[Source material]
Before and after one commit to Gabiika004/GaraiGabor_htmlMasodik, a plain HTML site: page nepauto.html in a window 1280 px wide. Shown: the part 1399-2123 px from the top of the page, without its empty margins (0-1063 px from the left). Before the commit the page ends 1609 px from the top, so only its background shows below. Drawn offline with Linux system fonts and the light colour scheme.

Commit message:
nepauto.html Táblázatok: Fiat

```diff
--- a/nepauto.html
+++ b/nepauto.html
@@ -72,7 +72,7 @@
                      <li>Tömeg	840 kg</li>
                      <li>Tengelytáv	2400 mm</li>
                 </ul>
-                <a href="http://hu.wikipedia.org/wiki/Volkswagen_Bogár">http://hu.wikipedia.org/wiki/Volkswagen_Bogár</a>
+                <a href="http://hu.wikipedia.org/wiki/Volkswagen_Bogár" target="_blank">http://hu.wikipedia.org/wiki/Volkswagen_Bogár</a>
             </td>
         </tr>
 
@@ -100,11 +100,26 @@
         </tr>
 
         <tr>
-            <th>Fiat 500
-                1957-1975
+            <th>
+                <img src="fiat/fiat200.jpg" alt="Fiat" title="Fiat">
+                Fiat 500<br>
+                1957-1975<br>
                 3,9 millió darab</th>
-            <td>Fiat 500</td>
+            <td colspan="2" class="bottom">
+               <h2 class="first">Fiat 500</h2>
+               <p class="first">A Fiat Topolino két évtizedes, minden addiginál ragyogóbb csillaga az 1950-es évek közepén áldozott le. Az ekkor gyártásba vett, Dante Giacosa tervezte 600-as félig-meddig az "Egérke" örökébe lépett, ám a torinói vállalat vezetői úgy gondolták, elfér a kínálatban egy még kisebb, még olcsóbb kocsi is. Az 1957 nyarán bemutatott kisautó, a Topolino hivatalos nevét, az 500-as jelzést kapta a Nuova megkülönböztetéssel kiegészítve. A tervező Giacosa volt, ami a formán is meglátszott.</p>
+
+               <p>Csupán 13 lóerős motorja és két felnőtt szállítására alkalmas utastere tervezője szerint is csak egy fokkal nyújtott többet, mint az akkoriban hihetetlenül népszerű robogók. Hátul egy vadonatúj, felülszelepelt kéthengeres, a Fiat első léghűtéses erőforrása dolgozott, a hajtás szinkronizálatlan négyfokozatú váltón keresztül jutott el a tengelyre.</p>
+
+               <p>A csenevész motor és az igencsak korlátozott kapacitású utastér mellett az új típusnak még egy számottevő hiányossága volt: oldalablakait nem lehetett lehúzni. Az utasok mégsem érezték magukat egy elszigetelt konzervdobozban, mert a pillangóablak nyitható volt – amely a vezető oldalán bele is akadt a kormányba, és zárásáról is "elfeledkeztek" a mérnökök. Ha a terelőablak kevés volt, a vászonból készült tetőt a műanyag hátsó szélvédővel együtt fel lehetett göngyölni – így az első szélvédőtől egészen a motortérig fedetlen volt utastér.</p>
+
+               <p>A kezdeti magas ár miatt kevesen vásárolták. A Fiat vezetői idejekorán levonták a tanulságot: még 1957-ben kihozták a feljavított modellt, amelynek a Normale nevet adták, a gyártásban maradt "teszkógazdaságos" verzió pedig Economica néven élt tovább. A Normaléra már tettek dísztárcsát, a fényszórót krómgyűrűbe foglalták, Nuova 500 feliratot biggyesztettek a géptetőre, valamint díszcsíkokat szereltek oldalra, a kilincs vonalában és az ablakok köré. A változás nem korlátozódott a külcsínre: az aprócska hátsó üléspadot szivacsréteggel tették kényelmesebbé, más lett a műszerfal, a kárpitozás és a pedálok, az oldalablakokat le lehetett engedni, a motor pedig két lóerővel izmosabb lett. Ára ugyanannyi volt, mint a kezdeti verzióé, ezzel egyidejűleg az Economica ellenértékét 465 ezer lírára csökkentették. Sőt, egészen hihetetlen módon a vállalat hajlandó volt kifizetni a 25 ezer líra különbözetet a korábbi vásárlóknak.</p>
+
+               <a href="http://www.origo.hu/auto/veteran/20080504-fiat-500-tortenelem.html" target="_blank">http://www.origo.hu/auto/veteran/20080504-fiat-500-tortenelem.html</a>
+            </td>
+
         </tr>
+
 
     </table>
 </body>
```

[Exercise brief] Exact retyping of every entry is required.

[Solution to this exercise]
Before and after one commit to Gabiika004/GaraiGabor_htmlMasodik, a plain HTML site: page nepauto.html in a window 1280 px wide. Shown: the part 1399-2123 px from the top of the page, without its empty margins (0-1063 px from the left). Before the commit the page ends 1609 px from the top, so only its background shows below. Drawn offline with Linux system fonts and the light colour scheme.

Commit message:
nepauto.html Táblázatok: Fiat

```diff
--- a/nepauto.html
+++ b/nepauto.html
@@ -72,7 +72,7 @@
                      <li>Tömeg	840 kg</li>
                      <li>Tengelytáv	2400 mm</li>
                 </ul>
-                <a href="http://hu.wikipedia.org/wiki/Volkswagen_Bogár">http://hu.wikipedia.org/wiki/Volkswagen_Bogár</a>
+                <a href="http://hu.wikipedia.org/wiki/Volkswagen_Bogár" target="_blank">http://hu.wikipedia.org/wiki/Volkswagen_Bogár</a>
             </td>
         </tr>
 
@@ -100,11 +100,26 @@
         </tr>
 
         <tr>
-            <th>Fiat 500
-                1957-1975
+            <th>
+                <img src="fiat/fiat200.jpg" alt="Fiat" title="Fiat">
+                Fiat 500<br>
+                1957-1975<br>
                 3,9 millió darab</th>
-            <td>Fiat 500</td>
+            <td colspan="2" class="bottom">
+               <h2 class="first">Fiat 500</h2>
+               <p class="first">A Fiat Topolino két évtizedes, minden addiginál ragyogóbb csillaga az 1950-es évek közepén áldozott le. Az ekkor gyártásba vett, Dante Giacosa tervezte 600-as félig-meddig az "Egérke" örökébe lépett, ám a torinói vállalat vezetői úgy gondolták, elfér a kínálatban egy még kisebb, még olcsóbb kocsi is. Az 1957 nyarán bemutatott kisautó, a Topolino hivatalos nevét, az 500-as jelzést kapta a Nuova megkülönböztetéssel kiegészítve. A tervező Giacosa volt, ami a formán is meglátszott.</p>
+
+               <p>Csupán 13 lóerős motorja és két felnőtt szállítására alkalmas utastere tervezője szerint is csak egy fokkal nyújtott többet, mint az akkoriban hihetetlenül népszerű robogók. Hátul egy vadonatúj, felülszelepelt kéthengeres, a Fiat első léghűtéses erőforrása dolgozott, a hajtás szinkronizálatlan négyfokozatú váltón keresztül jutott el a tengelyre.</p>
+
+               <p>A csenevész motor és az igencsak korlátozott kapacitású utastér mellett az új típusnak még egy számottevő hiányossága volt: oldalablakait nem lehetett lehúzni. Az utasok mégsem érezték magukat egy elszigetelt konzervdobozban, mert a pillangóablak nyitható volt – amely a vezető oldalán bele is akadt a kormányba, és zárásáról is "elfeledkeztek" a mérnökök. Ha a terelőablak kevés volt, a vászonból készült tetőt a műanyag hátsó szélvédővel együtt fel lehetett göngyölni – így az első szélvédőtől egészen a motortérig fedetlen volt utastér.</p>
+
+               <p>A kezdeti magas ár miatt kevesen vásárolták. A Fiat vezetői idejekorán levonták a tanulságot: még 1957-ben kihozták a feljavított modellt, amelynek a Normale nevet adták, a gyártásban maradt "teszkógazdaságos" verzió pedig Economica néven élt tovább. A Normaléra már tettek dísztárcsát, a fényszórót krómgyűrűbe foglalták, Nuova 500 feliratot biggyesztettek a géptetőre, valamint díszcsíkokat szereltek oldalra, a kilincs vonalában és az ablakok köré. A változás nem korlátozódott a külcsínre: az aprócska hátsó üléspadot szivacsréteggel tették kényelmesebbé, más lett a műszerfal, a kárpitozás és a pedálok, az oldalablakokat le lehetett engedni, a motor pedig két lóerővel izmosabb lett. Ára ugyanannyi volt, mint a kezdeti verzióé, ezzel egyidejűleg az Economica ellenértékét 465 ezer lírára csökkentették. Sőt, egészen hihetetlen módon a vállalat hajlandó volt kifizetni a 25 ezer líra különbözetet a korábbi vásárlóknak.</p>
+
+               <a href="http://www.origo.hu/auto/veteran/20080504-fiat-500-tortenelem.html" target="_blank">http://www.origo.hu/auto/veteran/20080504-fiat-500-tortenelem.html</a>
+            </td>
+
         </tr>
+
 
     </table>
 </body>
```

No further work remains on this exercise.